Originally published: Dissident Voice on April 17, 2024 (more by Dissident Voice)  |

The North American peace movement is contesting ongoing U.S. wars in Ukraine and Palestine and preparations for war with China. Out of the fog of these wars, a clear anti-imperialist focus is emerging. Giving peace a chance has never been more plainly understood as opposition to what Martin Luther King, Jr., referred to as “the greatest purveyor of violence in the world: my own government.”

Palestinian, Muslim and Arab, and anti-Zionist Jewish groups have been in the forefront of the anti-imperialist peace movement. With strong youth components, they are not confused by either relying on sell-out liberal Democrats (e.g., anti-Iraq War) or by utopian calls for leaderless organizations without concrete demands (e.g., Occupy). Nor have been distracted by individualistic expressions of anger by trashing small businesses or in adventuristic confrontations with the police.

The Palestinian resistance has radicalized millions worldwide. The popular demand for a permanent ceasefire in Palestine is leading to a still larger project to cease the U.S.-led imperialist order.

The overall consciousness of the resurgent peace movement reflects the normalization of anti-imperialism as a leading current; antiwar sentiment is becoming explicitly anti-imperialist.

Evolving understanding of the Ukraine conflict

The peace movement recognizes that, although Hamas’s action of October 7 came as a surprise, it did not simply erupt out of the blue. The uprising had a 75-year gestation starting with the Nakba of 1948 and the establishment of the settler colonialist State of Israel.
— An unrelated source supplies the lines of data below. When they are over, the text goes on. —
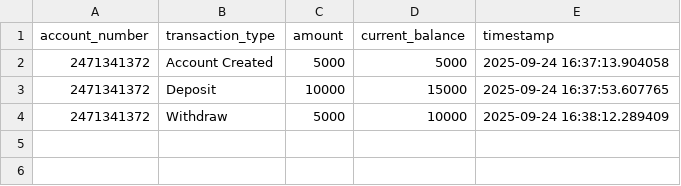
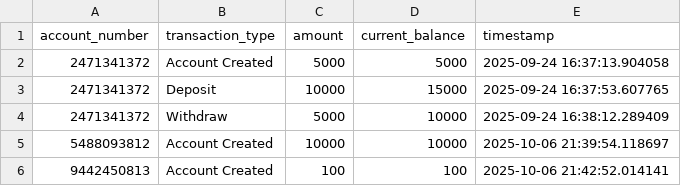
Before and after one commit to Sayan1776/banking-system-project, a CSV file: transactions.csv, drawn as a sheet.

Commit message:
feat: Implement PIN security and major code refactor
- Add a 4-digit PIN authentication system for all account operations.
- Securely store PINs by hashing them with SHA-256.
- Refactor all CSV file handling to use csv.DictReader and csv.DictWriter for improved readability and maintainability.
- Enhance user experience by clearing the console and adding a dedicated logged-in menu.
- Add a comprehensive README.md with project documentation.

```diff
--- a/transactions.csv
+++ b/transactions.csv
@@ -4 +4,3 @@ account_number,transaction_type,amount,current_balance,timestamp
 2471341372,Withdraw,5000,10000,2025-09-24 16:38:12.289409
+5488093812,Account Created,10000,10000,2025-10-06 21:39:54.118697
+9442450813,Account Created,100,100,2025-10-06 21:42:52.014141
```
Also changed, not shown: 3 other files.
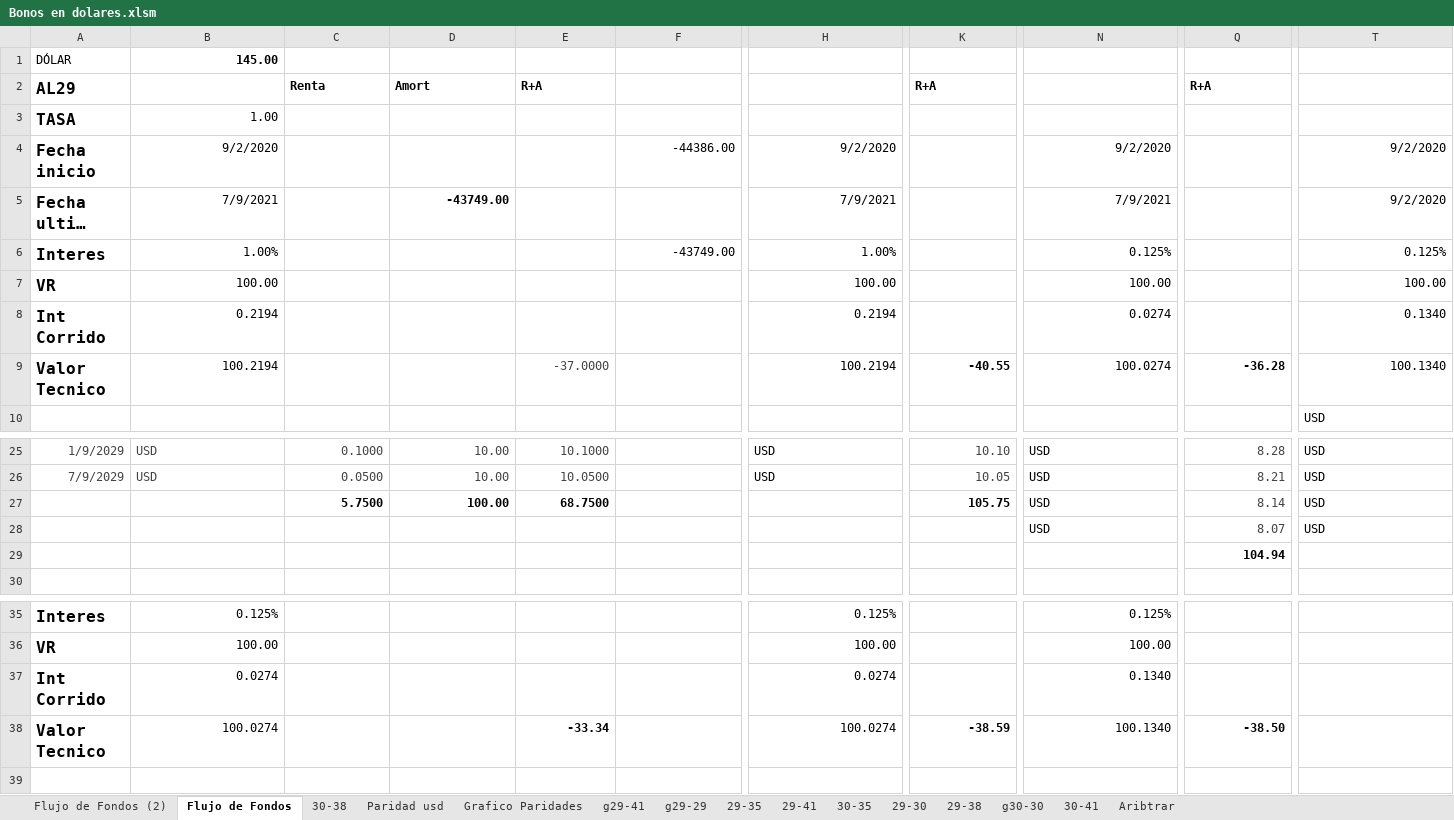
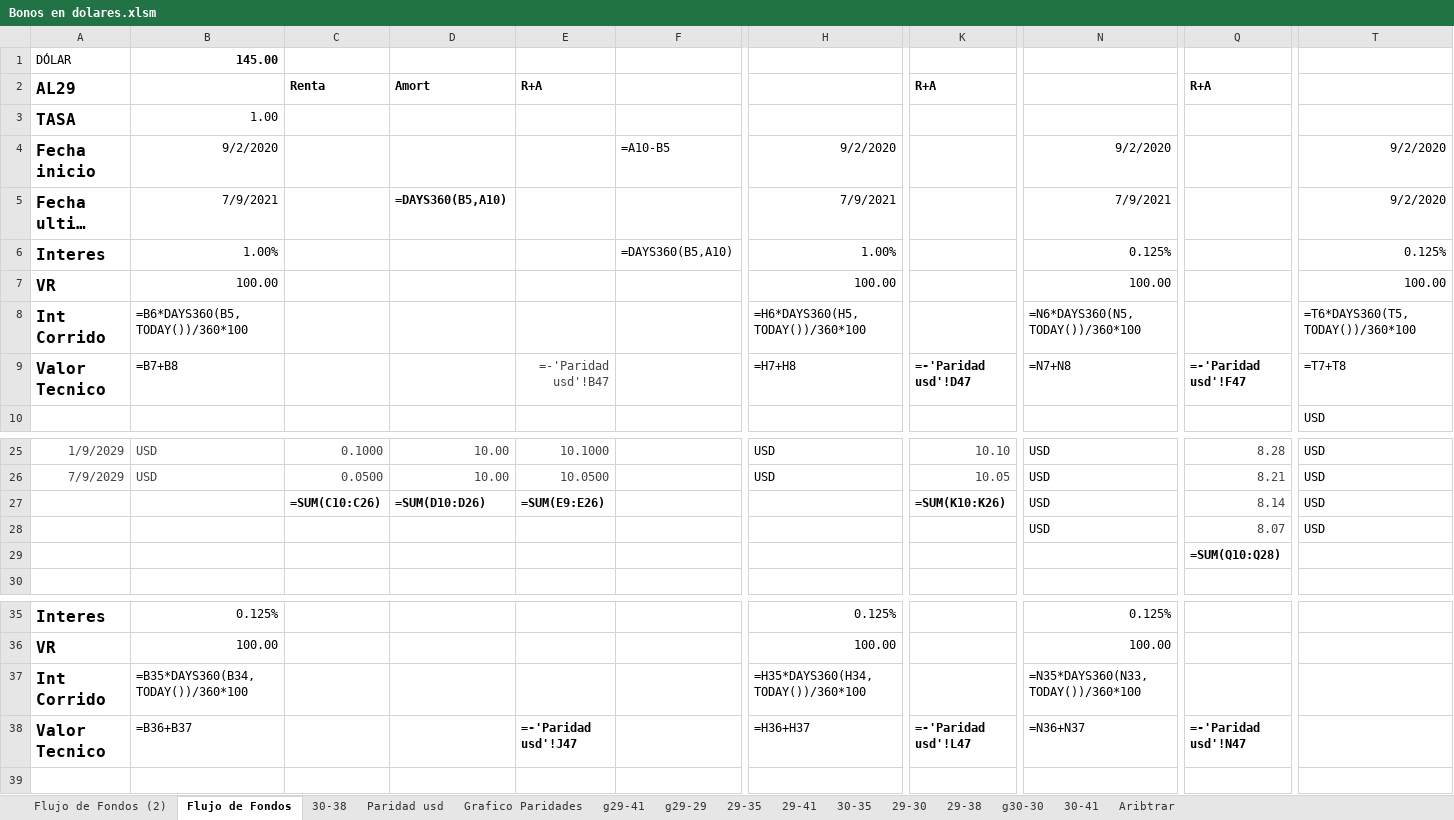
Before and after one commit to alferrelli/Excel-Bonos, an Excel workbook: Bonos en dolares.xlsm, sheet Flujo de Fondos, drawn as a sheet; only a part is shown, gaps mark what is left out; long unchanged cells end in …; values as stored, in another font and other column widths than the file's, no borders; formulas without a stored value are shown as written; removed rows and columns are numbered as before the commit, all else as after; rows hold the shown columns only; the diff covers the shown part only; the diff names each change by its address in the sheet, - before the commit and + after, or states it on an @@ line.

```diff
--- a/Bonos en dolares.xlsm (sheet Flujo de Fondos)
+++ b/Bonos en dolares.xlsm (sheet Flujo de Fondos)
-F4: -44386.00
+F4: =A10-B5
-D5: -43749.00
+D5: =DAYS360(B5,A10)
-F6: -43749.00
+F6: =DAYS360(B5,A10)
-B8: 0.2194
+B8: =B6*DAYS360(B5,TODAY())/360*100
-H8: 0.2194
+H8: =H6*DAYS360(H5,TODAY())/360*100
-N8: 0.0274
+N8: =N6*DAYS360(N5,TODAY())/360*100
-T8: 0.1340
+T8: =T6*DAYS360(T5,TODAY())/360*100
-B9: 100.2194
+B9: =B7+B8
-E9: -37.0000
+E9: =-'Paridad usd'!B47
-H9: 100.2194
+H9: =H7+H8
-K9: -40.55
+K9: =-'Paridad usd'!D47
-N9: 100.0274
+N9: =N7+N8
-Q9: -36.28
+Q9: =-'Paridad usd'!F47
-T9: 100.1340
+T9: =T7+T8
-C27: 5.7500
+C27: =SUM(C10:C26)
-D27: 100.00
+D27: =SUM(D10:D26)
-E27: 68.7500
+E27: =SUM(E9:E26)
-K27: 105.75
+K27: =SUM(K10:K26)
-row 29:  |  |  |  |  |  |  |  |  | 104.94
+row 29:  |  |  |  |  |  |  |  |  | =SUM(Q10:Q28)
-B37: 0.0274
+B37: =B35*DAYS360(B34,TODAY())/360*100
-H37: 0.0274
+H37: =H35*DAYS360(H34,TODAY())/360*100
-N37: 0.1340
+N37: =N35*DAYS360(N33,TODAY())/360*100
-B38: 100.0274
+B38: =B36+B37
-E38: -33.34
+E38: =-'Paridad usd'!J47
-H38: 100.0274
+H38: =H36+H37
-K38: -38.59
+K38: =-'Paridad usd'!L47
-N38: 100.1340
+N38: =N36+N37
-Q38: -38.50
+Q38: =-'Paridad usd'!N47
```
Also changed, not shown: 1 added row, 1 removed row and 8 edited cells elsewhere in this sheet, sheet Paridad usd, sheet Flujo de Fondos (2), sheet Aribtrar, charts or pictures, Bonos en pesos.xlsx.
Initially, there was less clarity regarding the events in Ukraine of February 24, 2022. With research and reflection, most of the movement came to understand the conflict did not begin that day. The supposedly “unprovoked” Russian intervention in Ukraine was sparked by NATO moving closer and closer to the Russian border, the 2014 Maidan coup, the sabotage of the Minsk agreements, etc.

A consensus is maturing in the antiwar movement that Ukraine is a proxy war by the U.S. and its NATO allies to weaken Russia. Even key corporate press and government officials now recognize the conflict as a “full proxy war” by the U.S. designed to use the Ukrainian people to mortally disable Russia.

Likewise, opinions are coalescing around recognizing that there is just one superpower with hundreds of foreign military bases, possession of the world’s reserve currency, and control of the SWIFT worldwide payment and transaction system. Simply reducing the conflict to one of contesting capitalists obscures the context of empire.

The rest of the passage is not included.